The stars of Strictly Come Dancing are set to take part in a glitzy and ground-breaking new series for BBC Three that will see them unite wheelchair users and celebrities in a dance competition with a difference.
Wheelchair Dance Sport is something many British people have never heard of, although it originated in this country. Dancing On Wheels hopes to change that and put the sport back on the UK map!
The lead choreographer, coach and expert on the show is Brian Fortuna, a professional ballroom dancer and semi finalist in this year’s Strictly. He has been teaching wheelchair dancing for the past eight years and will be putting the couples through their paces with help from his professional dance partner Kristina Rihanoff, who danced with Joe Calzaghe in this year’s competition.
Their challenge is to produce a pair of dancers good enough to represent the UK at the European Wheelchair Dance Sport Championships in Tel Aviv – in just nine weeks.
After an intensive five weeks of training, the couples will perform weekly before a panel of judges: presenter and Paralympian Ade Adepitan and Strictly’s professional dancers – James Jordan, and his wife and reigning Strictly champion, Ola Jordan. They will decide each week which pairs stay in the competition and, ultimately, who will be the couple selected to represent Britain in the European Championships.
The celebrities taking part are singer Heather Small, gold medallist swimmer Mark Foster, actress Michelle Gayle, actor Kevin Sacre, rugby legend Martin Offiah and presenter Caroline Flack.

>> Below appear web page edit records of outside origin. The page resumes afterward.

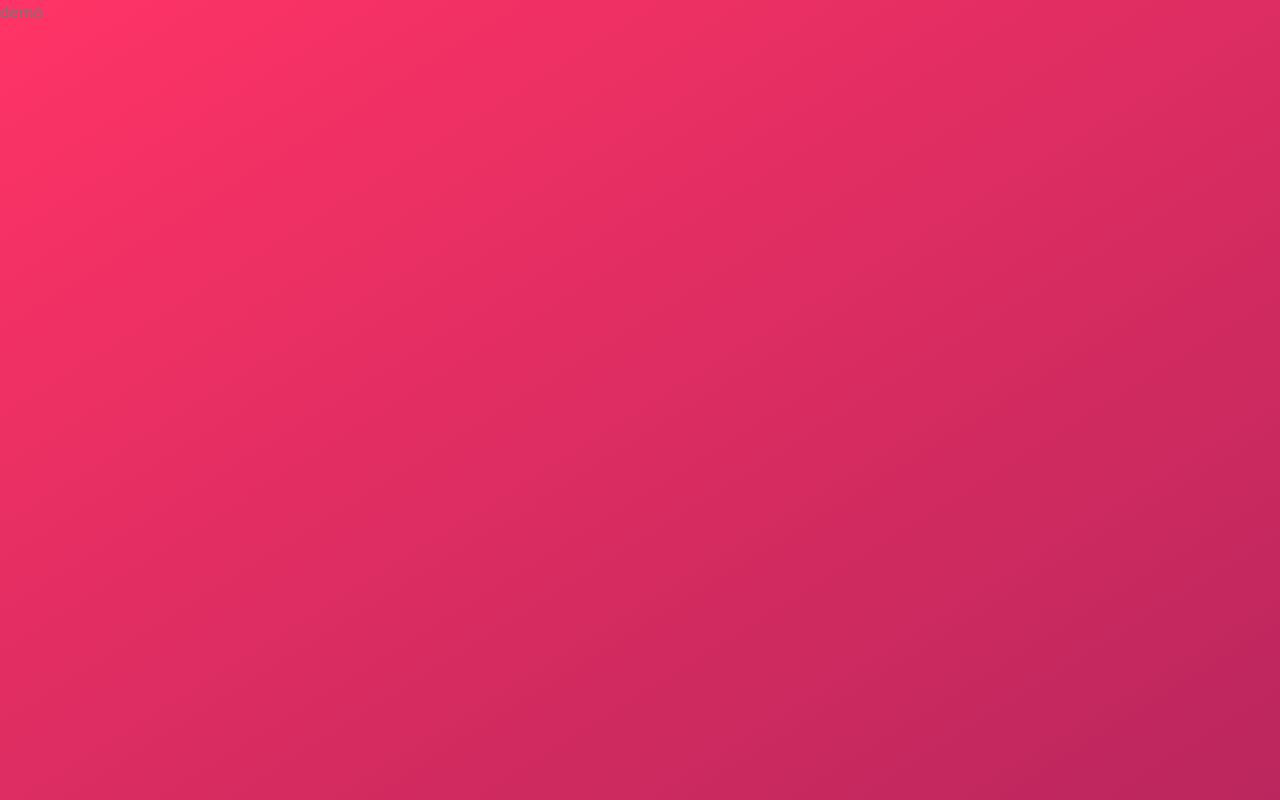
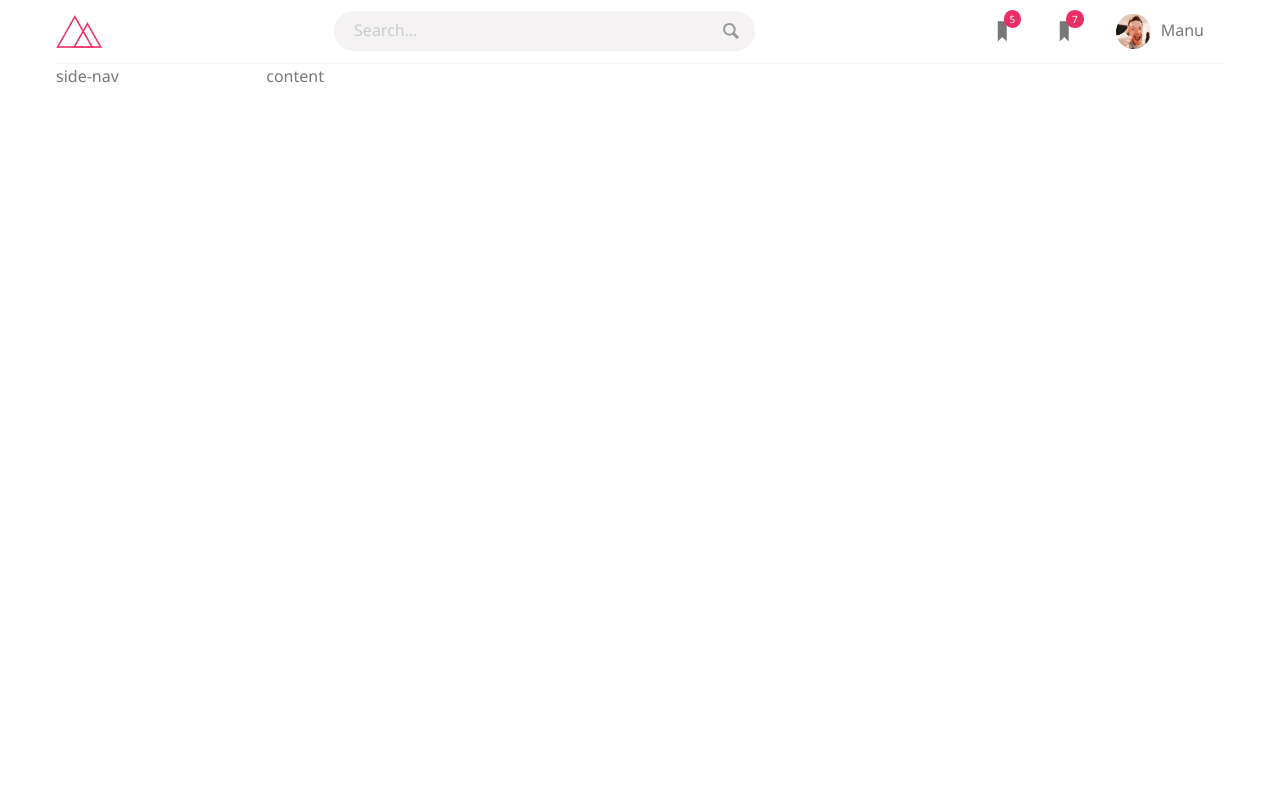
Before and after one commit to Manoranjan-D/Trillo, a website: page index.html in a window 1280 px wide. Drawn offline with Linux system fonts and the light colour scheme.

Commit message:
added header

```diff
--- a/index.html
+++ b/index.html
@@ -8,6 +8,60 @@
     <title>Trillo</title>
   </head>
   <body>
-    demo
+    <header class="header">
+      <div class="container">
+        <div class="header__wrapper">
+          <img src="./assests/logo.png" alt="logo" class="logo" />
+
+          <form action="#" class="search">
+            <input
+              type="text"
+              name="search"
+              placeholder="Search..."
+              class="search__input"
+            />
+
+            <svg class="search__icon">
+              <use
+                xlink:href="./assests/sprite.svg#icon-magnifying-glass"
+              ></use>
+            </svg>
+          </form>
+
+          <nav class="user-nav">
+            <div class="user-nav__box">
+              <svg class="user-nav__icon">
+                <use xlink:href="./assests/sprite.svg#icon-bookmark"></use>
+              </svg>
+              <span class="user-nav__notification">5</span>
+            </div>
+
+            <div class="user-nav__box">
+              <svg class="user-nav__icon">
+                <use xlink:href="./assests/sprite.svg#icon-bookmark"></use>
+              </svg>
+              <span class="user-nav__notification">7</span>
+            </div>
+
+            <div class="user-nav__user">
+              <img
+                src="./assests/user-1.jpg"
+                alt="profile photo"
+                class="user-nav__photo"
+              />
+              <span class="user-nav__name">Manu</span>
+            </div>
+          </nav>
+        </div>
+      </div>
+    </header>
+
+    <div class="container">
+      <main class="main">
+        <section class="side-nav">side-nav</section>
+
+        <section class="content">content</section>
+      </main>
+    </div>
   </body>
 </html>
--- a/sass/_base.scss
+++ b/sass/_base.scss
@@ -11,6 +11,12 @@
   --color-grey-dark-1: #333;
   --color-grey-dark-2: #777;
   --color-grey-dark-3: #999;
+
+  --shadow-dark: 0 2rem 6rem rgba(0, 0, 0, 0.3);
+  --shadow-light: 0 2rem 5rem rgba(0, 0, 0, 0.06);
+
+  --default-trasition: all 0.2s;
+  --line: 1px solid var(--color-grey-light-2);
 }
 
 //////////////RESET
@@ -36,14 +42,6 @@ body {
   font-size: 1.6rem;
   line-height: 1.6;
   color: var(--color-grey-dark-2);
-  background-image: linear-gradient(
-    to right bottom,
-    var(--color-primary-light),
-    var(--color-primary-dark)
-  );
-  background-size: cover;
-  background-repeat: no-repeat;
-
   min-height: 100vh;
 }
 
@@ -53,3 +51,12 @@ textarea,
 select {
   font: inherit;
 }
+
+svg {
+  display: inline-block;
+  width: 1em;
+  height: 1em;
+  stroke-width: 0;
+  stroke: currentColor;
+  fill: currentColor;
+}
--- a/sass/_components.scss
+++ b/sass/_components.scss
@@ -0,0 +1,111 @@
+/*********************
+--------HEADER--------
+**********************/
+
+////////LOGO
+.logo {
+  height: 3.25rem;
+  margin: 1.5rem 1.5rem 1.5rem 0;
+}
+
+///////SEARCH-BOX
+.search {
+  flex: 0 0 40%;
+  position: relative;
+
+  display: flex;
+  justify-content: center;
+
+  &__input {
+    width: 90%;
+    background-color: var(--color-grey-light-2);
+    border: 0;
+    border-radius: 100px;
+    padding: 0.7rem 2rem;
+    transition: var(--default-trasition);
+
+    &::placeholder {
+      color: var(--color-grey-light-4);
+    }
+
+    &:focus-visible {
+      outline: none;
+      background-color: var(--color-grey-light-3);
+    }
+
+    &:focus {
+      width: 100%;
+    }
+  }
+
+  &__icon {
+    fill: var(--color-grey-dark-3);
+    position: absolute;
+    top: 50%;
+    right: 8%;
+    width: 2rem;
+    height: 2rem;
+    transform: translateY(-50%);
+    transition: var(--default-trasition);
+  }
+
+  &__input:focus + &__icon {
+    right: 3%;
+  }
+}
+
+//////////////USER-NAVIGATION
+.user-nav {
+  display: flex;
+  align-self: stretch;
+
+  & > * {
+    padding: 0 2rem;
+    cursor: pointer;
+    height: 100%;
+    display: flex;
+    align-items: center;
+    transition: var(--default-trasition);
+  }
+
+  & > *:hover {
+    background-color: var(--color-grey-light-2);
+  }
+
+  &__box {
+    position: relative;
+  }
+
+  &__icon {
+    width: 2.25rem;
+    height: 2.25rem;
+    fill: var(--color-grey-dark-2);
+  }
+
+  &__notification {
+    font-size: 1rem;
+    height: 1.75rem;
+    width: 1.75rem;
+    border-radius: 50%;
+    position: absolute;
+    top: 1rem;
+    right: 1.2rem;
+    background-color: var(--color-primary);
+    color: #fff;
+
+    display: flex;
+    justify-content: center;
+    align-items: center;
+  }
+
+  &__user {
+    display: flex;
+    gap: 1rem;
+  }
+
+  &__photo {
+    height: 3.5rem;
+    width: 3.5rem;
+    border-radius: 50%;
+  }
+}
--- a/sass/_layout.scss
+++ b/sass/_layout.scss
@@ -0,0 +1,28 @@
+.container {
+  max-width: 120rem; //1200px
+  margin-inline: auto;
+  padding-inline: 1.6rem;
+}
+
+.header {
+  background-color: #fff;
+
+  &__wrapper {
+    display: flex;
+    align-items: center;
+    justify-content: space-between;
+    border-bottom: var(--line);
+  }
+}
+
+.main {
+  display: flex;
+}
+
+.side-nav {
+  flex: 0 0 18%;
+}
+
+.content {
+  flex: 1;
+}
```
Also changed, not shown: css/style.css.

They will partner wheelchair users from around the country. And none have ever attempted wheelchair dancing before.
The wheelchair users are: Simone, a 22-year-old Cambridge graduate; Diana, a 49-year-old magazine editor and mother; 27-year-old Carolyne, who enjoys nothing more than a night out; James, a 31-year-old whose impressive acrobatic ability puts most able-bodied people to shame; Paul, a 24-year-old festival-goer who is looking forward to Glastonbury this summer; and 24-year-old Harry, who recently got married to a girl he met while travelling in Thailand.

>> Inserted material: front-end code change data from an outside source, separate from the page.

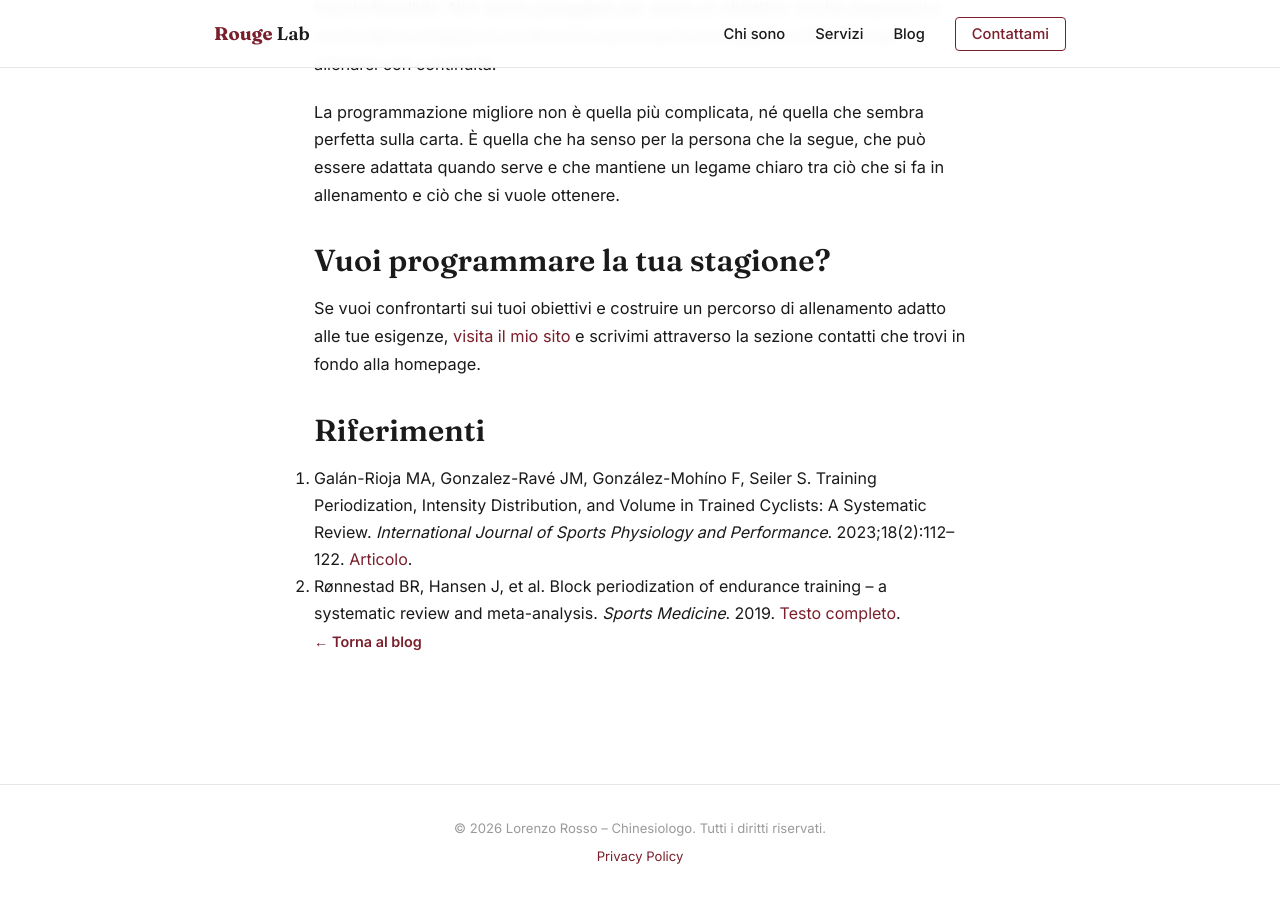
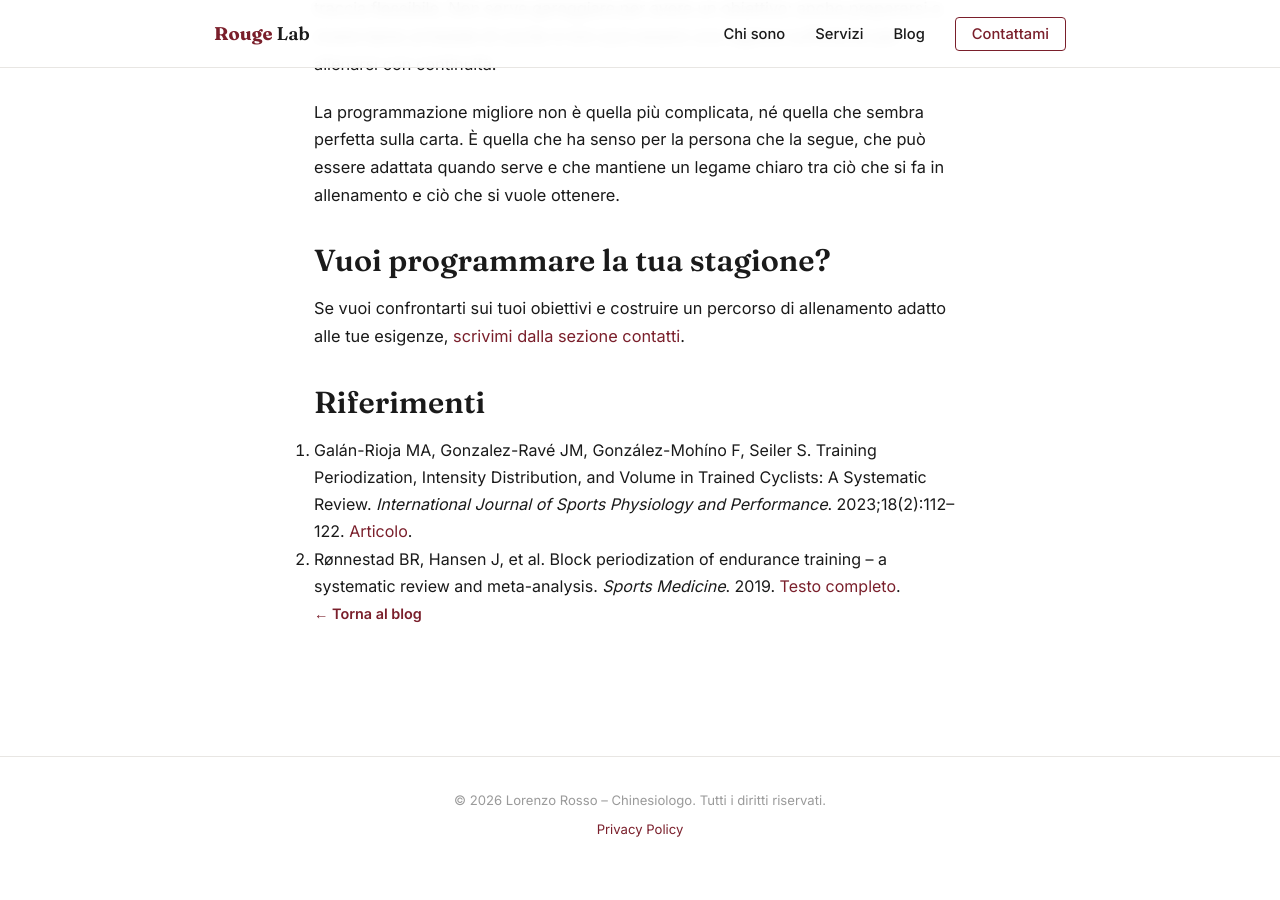
Before and after one commit to lorenzorossoo/Portfolio, a Jekyll site: the page built from _posts/2026-10-01-ProgrammareLaStagione.md, in a window 1280 px wide and 900 px high, scrolled down 4288 px. Built offline with Jekyll 4.4.1, drawn with Linux system fonts in a browser that asks for light colours; after the commit the page ends 5160 px from its top, so only the background shows below that.

Commit message:
modifica link

```diff
--- a/_posts/2026-10-01-ProgrammareLaStagione.md
+++ b/_posts/2026-10-01-ProgrammareLaStagione.md
@@ -80,7 +80,7 @@
 
 ## Vuoi programmare la tua stagione?
 
-Se vuoi confrontarti sui tuoi obiettivi e costruire un percorso di allenamento adatto alle tue esigenze, [visita il mio sito](https://lorenzorossoo.github.io/Portfolio/) e scrivimi attraverso la sezione contatti che trovi in fondo alla homepage.
+Se vuoi confrontarti sui tuoi obiettivi e costruire un percorso di allenamento adatto alle tue esigenze, [scrivimi dalla sezione contatti](https://lorenzorossoo.github.io/Portfolio/#contatti).
 
 ## Riferimenti
 
```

They will all be learning from scratch the art of Wheelchair Dance Sport, a popular international sport where at least one dancer is a wheelchair user. It is practised widely by athletes in 22 countries, with competitions and championships held across the world.
In Dancing On Wheels the couples will compete in the “combi” event where a standing able-bodied dancer partners a wheelchair user. Through the competition they must learn all the dances, which include the cha-cha, paso doble, waltz, tango and rhumba. The winning couple will then represent the UK at the Wheelchair Dance Sport European Championships in Israel.
Brian Fortuna says: “Dancing On Wheels was the most challenging and rewarding project that I have ever worked on. It touched the lives of everyone involved and I hope that the show will prove to the public that physical disabilities are only as limiting as you let them be.
“Wheelchair Dance Sport is one of the only activities that brings together the disabled and able-bodied worlds. The level of dancing achieved by the couples far surpassed my expectations.”
Danny Cohen, Controller, BBC Three, says: “This is a really important project for BBC Three, and underlines our commitment to covering disability in a mainstream way following the success of Britain’s Missing Top Model last year. The series will be surprising, fun and glamorous.”